**What the exercise asks:**
The copy has to match the records word for word and include no pictures.

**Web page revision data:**
__________________________________________________

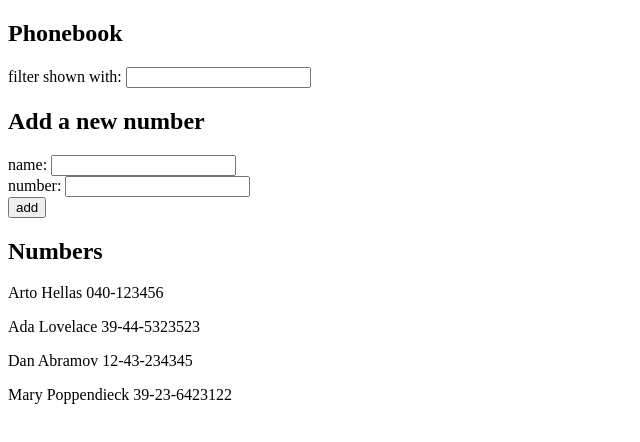
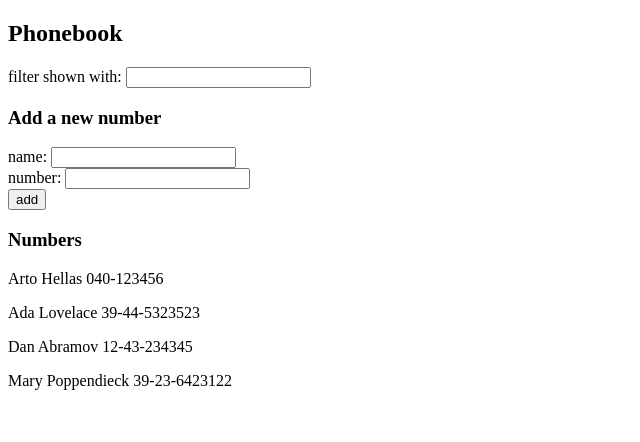
Before and after one commit to akskettu-hub/FullStackOpen, a React (Vite) app in the folder part02/phonebook/: page / in a window 1280 px wide. Shown: the top 442 px of the page, without its empty margins (0-640 px from the left). Built offline with nearby package versions, Linux system fonts and the light colour scheme.

Commit message:
Did ex 2.10. Refactored root component and all other components.

```diff
--- a/part02/phonebook/src/App.jsx
+++ b/part02/phonebook/src/App.jsx
@@ -1,4 +1,21 @@
 import { useState } from 'react'
+
+const Filter = ({ value, onChange }) => <div>filter shown with: <input value={value} onChange={onChange}/></div>
+
+
+
+const PersonForm = ({ onSubmit, nameProps, numberProps }) => {
+  return (
+    <form onSubmit={onSubmit}>
+        <div>name: <input {...nameProps}/></div>
+        <div>number: <input {...numberProps}/></div>
+        <div>
+          <button type="submit">add</button>
+        </div>
+      </form>
+
+  )
+}
 
 const Entry = ({person}) => <p>{person.name} {person.number}</p>
 
@@ -65,16 +82,26 @@ const App = () => {
   return (
     <div>
       <h2>Phonebook</h2>
-      <div>filter shown with: <input value={newFilter} onChange={handleFilterChange}/></div>
-      <h2>Add a new number</h2>
-      <form onSubmit={addNewName}>
-        <div>name: <input value={newName} onChange={handleNameChange}/></div>
-        <div>number: <input value={newNumber} onChange={handleNumberChange}/></div>
-        <div>
-          <button type="submit">add</button>
-        </div>
-      </form>
-      <h2>Numbers</h2>
+      <Filter value={newFilter} onChange={handleFilterChange}/>
+
+      <h3>Add a new number</h3>
+      <PersonForm
+        onSubmit={addNewName}
+        nameProps={{
+          value: newName,
+          onChange: handleNameChange
+        }}
+        numberProps={{
+          value: newNumber,
+          onChange: handleNumberChange
+        }}
+        valueName={newName}
+        onChangeName={handleNameChange}
+        valueNumber={newNumber}
+        onChangeNumber={handleNumberChange}
+      />
+
+      <h3>Numbers</h3>
       <Entries persons={persons} filter={newFilter}/>
     </div>
   )
```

__________________________________________________

**Task solution:**
Before and after one commit to akskettu-hub/FullStackOpen, a React (Vite) app in the folder part02/phonebook/: page / in a window 1280 px wide. Shown: the top 442 px of the page, without its empty margins (0-640 px from the left). Built offline with nearby package versions, Linux system fonts and the light colour scheme.

Commit message:
Did ex 2.10. Refactored root component and all other components.

```diff
--- a/part02/phonebook/src/App.jsx
+++ b/part02/phonebook/src/App.jsx
@@ -1,4 +1,21 @@
 import { useState } from 'react'
+
+const Filter = ({ value, onChange }) => <div>filter shown with: <input value={value} onChange={onChange}/></div>
+
+
+
+const PersonForm = ({ onSubmit, nameProps, numberProps }) => {
+  return (
+    <form onSubmit={onSubmit}>
+        <div>name: <input {...nameProps}/></div>
+        <div>number: <input {...numberProps}/></div>
+        <div>
+          <button type="submit">add</button>
+        </div>
+      </form>
+
+  )
+}
 
 const Entry = ({person}) => <p>{person.name} {person.number}</p>
 
@@ -65,16 +82,26 @@ const App = () => {
   return (
     <div>
       <h2>Phonebook</h2>
-      <div>filter shown with: <input value={newFilter} onChange={handleFilterChange}/></div>
-      <h2>Add a new number</h2>
-      <form onSubmit={addNewName}>
-        <div>name: <input value={newName} onChange={handleNameChange}/></div>
-        <div>number: <input value={newNumber} onChange={handleNumberChange}/></div>
-        <div>
-          <button type="submit">add</button>
-        </div>
-      </form>
-      <h2>Numbers</h2>
+      <Filter value={newFilter} onChange={handleFilterChange}/>
+
+      <h3>Add a new number</h3>
+      <PersonForm
+        onSubmit={addNewName}
+        nameProps={{
+          value: newName,
+          onChange: handleNameChange
+        }}
+        numberProps={{
+          value: newNumber,
+          onChange: handleNumberChange
+        }}
+        valueName={newName}
+        onChangeName={handleNameChange}
+        valueNumber={newNumber}
+        onChangeNumber={handleNumberChange}
+      />
+
+      <h3>Numbers</h3>
       <Entries persons={persons} filter={newFilter}/>
     </div>
   )
```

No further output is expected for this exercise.